▸ **Activity**
What is the number of lines in the following data that contain "words"? Answer with the number alone.
Top of Source information
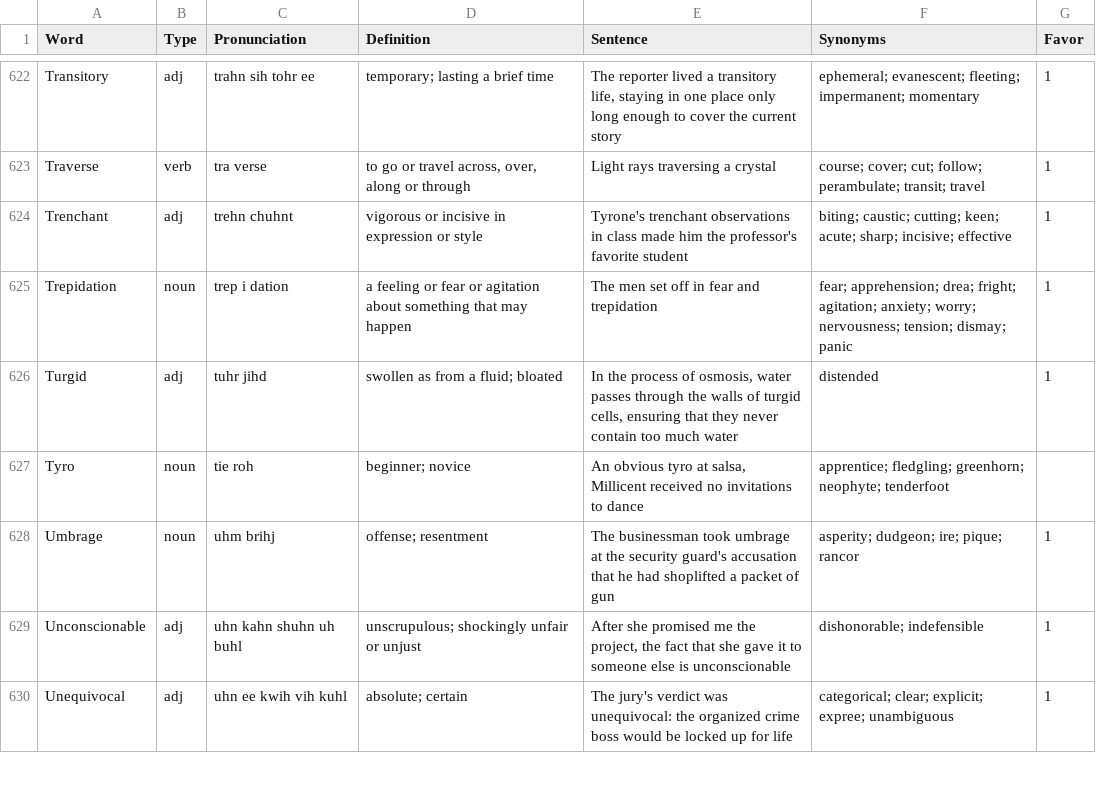
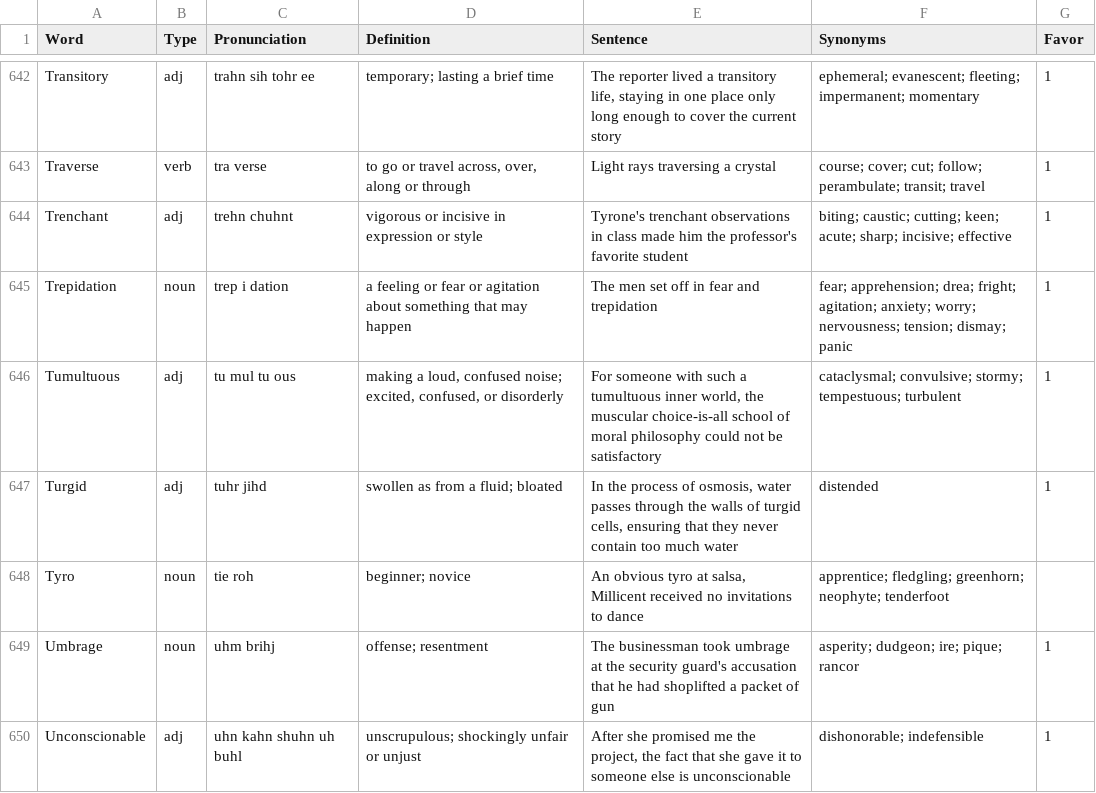
Before and after one commit to ogarci79/python, a CSV file: vocabulary/src/words.csv, drawn as a sheet; only a part is shown, gaps mark what is left out; the shorter side is filled out with more unchanged rows; the diff covers the shown part only.

Commit message:
new words

```diff
--- a/vocabulary/src/words.csv
+++ b/vocabulary/src/words.csv
@@ -625,2 +645,3 @@ Trenchant,adj,trehn chuhnt,vigorous or incisive in expression or style,Tyrone's
 Trepidation,noun,trep i dation,a feeling or fear or agitation about something that may happen,The men set off in fear and trepidation,fear; apprehension; drea; fright; agitation; anxiety; worry; nervousness; tension; dismay; panic,1
+Tumultuous,adj,tu mul tu ous,"making a loud, confused noise; excited, confused, or disorderly","For someone with such a tumultuous inner world, the muscular choice-is-all school of moral philosophy could not be satisfactory",cataclysmal; convulsive; stormy; tempestuous; turbulent,1
 Turgid,adj,tuhr jihd,swollen as from a fluid; bloated,"In the process of osmosis, water passes through the walls of turgid cells, ensuring that they never contain too much water",distended,1
```
Also changed, not shown: 22 added rows elsewhere in this file.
Bottom of Source information
▸ **Solution to this task**
4